Mozza’s Fennel Sausage, Panna, Scallions and Red Onion Pizza





I swore off making my own pizza dough for years because the results always sucked. Store bought dough was never much better but at least you didn’t have to go through the pain in the ass that is making pizza dough before you topped and baked it and turned out a lame pizza. So, it had that advantage. But, now that I am older and wiser in the kitchen, I had been thinking that it’s time to give it another go. A few weeks (months? one never knows. . .) ago I put the Mozza cookbook on my library holds list for some reason–I think it was when Mario Batali was on Real Time with Bill Maher, and Bill was lavishing the Big B with praise as he is a co-owner. So the plug worked on me to some degree, I guess. Can I just say that I find Mario Batali obnoxiously grating, and yet the man can cook. I have made some excellent recipes from his books. I have a love/hate relationship with that guy. I kinda wish he would stick to the restauranteuring and pipe down a smidge.



Nancy Silverton is the chef at Mozza, and within the cookbook is an entire chapter devoted to the pizzas they make at the Osteria, and the Pizzeria. Basically, they looked hella bomb, and I went all in on giving one of these pizzas a try. So I went out this past saturday and picked up all of the extraneous items that i would need including wheat germ, something that I don’t think I would have ever purchased without being prompted to. I couldn’t find barley malt, but then I didn’t try too hard since it stipulates that you can sub honey. Then I got back home and went at it. This dough turned out to be, unsurprisingly, an all day affair with 1 hour here, 45 minutes there type steps that ends up eating your whole day. Luckily, I have a 1 yr old who won’t bacdafucup with the her Little Red Hen book to keep me busy in the interim. To be fair, she did help me make the dough, to the extent that she was able to. (She helped me hold down my Kitchen-Aid mixture as it rocked this big ball of dough all around the bowl, for instance. Seriously, don’t walk away from it. It’s a canned earthquake.) Somehow, it was still an exciting endeavor, and my hopes remained extremely high through out the process.







I had all of my ingredients prepared and ready to go, my six balls of dough proofed as a motherfucker, the oven mad hot, ready to go. I get to kneeding my first crust out, and all kinds of holes start popping off in it. Naturally, I started to get heated, but I calmed down a bit, and went at the next one with a bit more tenderness. This dough is SUPER WET, and moves like crazy. It stretched out way faster than I was ready for, and was really sticky, but I worked it out. The top picture is the second pizza I made. It turned out damn good. The craziest thing about this pizza is that the ‘sauce’ is just whipped cream––the panna. I had my doubts when I was reading the recipe, but it turned out to be an amazing base. The crust was extremely light and airy and had a wonderful yeasty flavor that I can’t say I’ve ever truly experienced so intensely in a pizza’s flavor profile. It was a great crust, and all the more so since it came out of my janky electric oven. I might even go so far as to say it’s in my top five pizzas ever from anywhere. There is only one or two in the whole of Portland that can even hang with this as far as I’m concerned.
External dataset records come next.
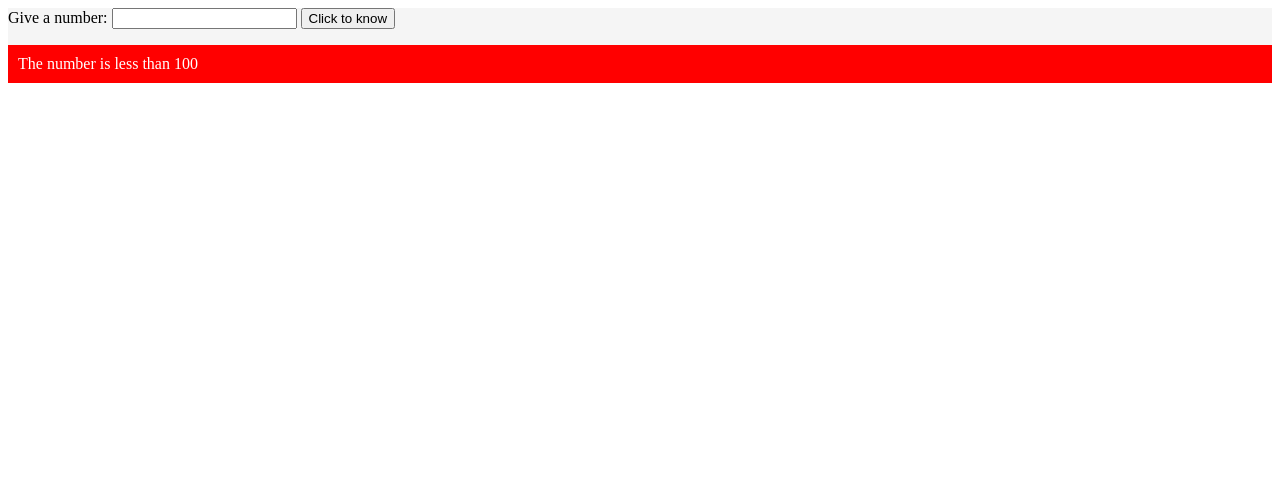
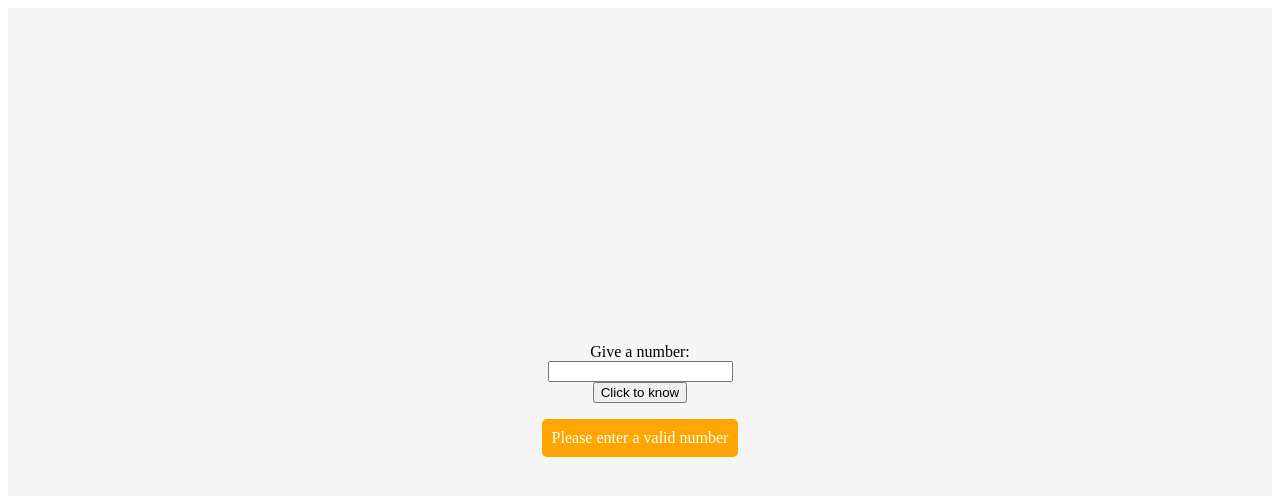
Before and after one commit to Atharva-develop/practic4, a plain HTML site: page index.html in a window 1280 px wide. Both pictures are taken after a click on the button "Click to know". Drawn offline with Linux system fonts and the light colour scheme.

Commit message:
Update index.html

```diff
--- a/index.html
+++ b/index.html
@@ -6,12 +6,18 @@
     <style>
         #content {
             width: 100%;
-            height: 100%;
+            height: 100vh; /* Changed to viewport height to ensure proper height */
             background-color: whitesmoke;
+            display: flex;
+            flex-direction: column;
+            align-items: center;
+            justify-content: center;
         }
         #demo {
             padding: 10px; /* Added padding for better readability */
             color: white; /* Added text color for better visibility */
+            border-radius: 5px; /* Optional: Add rounded corners for better appearance */
+            text-align: center; /* Center the text inside the element */
         }
     </style>
 </head>
@@ -24,17 +30,22 @@
     <script>
         function greaterThanOrLessThanHundred() {
             let number = parseFloat(document.getElementById('input').value);
-            if (number > 100) {
-                document.getElementById('demo').innerHTML = 'The number is greater than 100';
-                document.getElementById('demo').style.backgroundColor = 'blue';
+            let demoElement = document.getElementById('demo');
+
+            if (isNaN(number)) { // Check if the input is a valid number
+                demoElement.innerHTML = 'Please enter a valid number';
+                demoElement.style.backgroundColor = 'orange'; // Color to indicate an invalid input
+            } else if (number > 100) {
+                demoElement.innerHTML = 'The number is greater than 100';
+                demoElement.style.backgroundColor = 'blue';
             }
             else if (number === 100) {
-                document.getElementById('demo').innerHTML = 'The number is 100';
-                document.getElementById('demo').style.backgroundColor = 'gray'; // Added color for equality case
+                demoElement.innerHTML = 'The number is 100';
+                demoElement.style.backgroundColor = 'gray'; // Color for equality case
             }
             else {
-                document.getElementById('demo').innerHTML = 'The number is less than 100';
-                document.getElementById('demo').style.backgroundColor = 'red';
+                demoElement.innerHTML = 'The number is less than 100';
+                demoElement.style.backgroundColor = 'red';
             }
         }
     </script>
```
The second pizza pic is from some dough we froze and held over for a few days, and then defrosted. As you can see, the two pizzas are nearly identical, however, the dough lost a good deal of its complexity by not being used immediately. It was still a high quality pizza, though. Below is the upskirt photo, which is important to some people, thus it is included. I’m like, eh, it’s the bottom of a pizza, what about it?







The recipe for the dough can be found here: http://www.seriouseats.com/recipes/2011/10/nancy-silvertons-pizza-dough-recipe.html

Many of the steps listed are superfluous, so don’t be daunted by the high step-count.



The toppings are as follows, listed in the order they should be applied:
–olive oil, brushed along the edge
–kosher salt, sprinkled all over the dough
–whipped cream, spread around the dough, leaving a 1″ border
–fennel sausage, 2oz per pizza par-cooked, broken into small pieces
–scallions, sliced extremely thin on an exaggerated bias
–red onion, sliced extremely thin
–low moisture mozzarella, cut into 1/2″ cubes, approx. 8 cubes per pizza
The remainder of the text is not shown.